___ SUPPLIED DATA ___

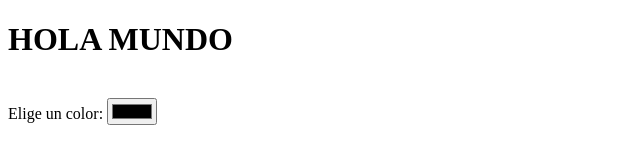
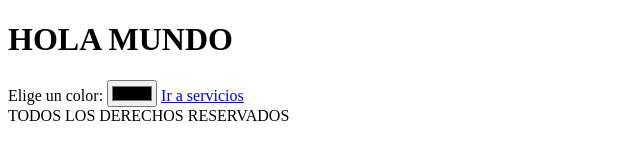
Before and after one commit to OmarEdCP/PracticaAreli, a plain HTML site: page index.html in a window 1280 px wide. Shown: the whole page, without its empty margins (0-640 px from the left). Drawn offline with Linux system fonts and the light colour scheme.

Commit message:
Tercer commit desde una rama

```diff
--- a/index.html
+++ b/index.html
@@ -3,13 +3,23 @@
 <head>
     <meta charset="UTF-8">
     <meta name="viewport" content="width=device-width, initial-scale=1.0">
-    <title>Document</title>
+    <title>Inicio</title>
 </head>
 <body>
-    <h1>HOLA MUNDO</h1>
-    <br>
+    <header>
+ <h1>HOLA MUNDO</h1>
+    </header>
+    <main>
 <label> Elige un color:
     <input type="color" name="color">
 </label>
+<a href="Servicios.html"> Ir a servicios </a>
+    </main>
+    <footer>
+        <div> TODOS LOS DERECHOS RESERVADOS </div>
+    </footer>
+
+    <br>
+
 </body>
 </html>
```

___

## GOAL OF THE EXERCISE
Pull out all lines containing the word "index" from the entries above.

## EXERCISE SOLUTION
Before and after one commit to OmarEdCP/PracticaAreli, a plain HTML site: page index.html in a window 1280 px wide. Shown: the whole page, without its empty margins (0-640 px from the left). Drawn offline with Linux system fonts and the light colour scheme.
--- a/index.html
+++ b/index.html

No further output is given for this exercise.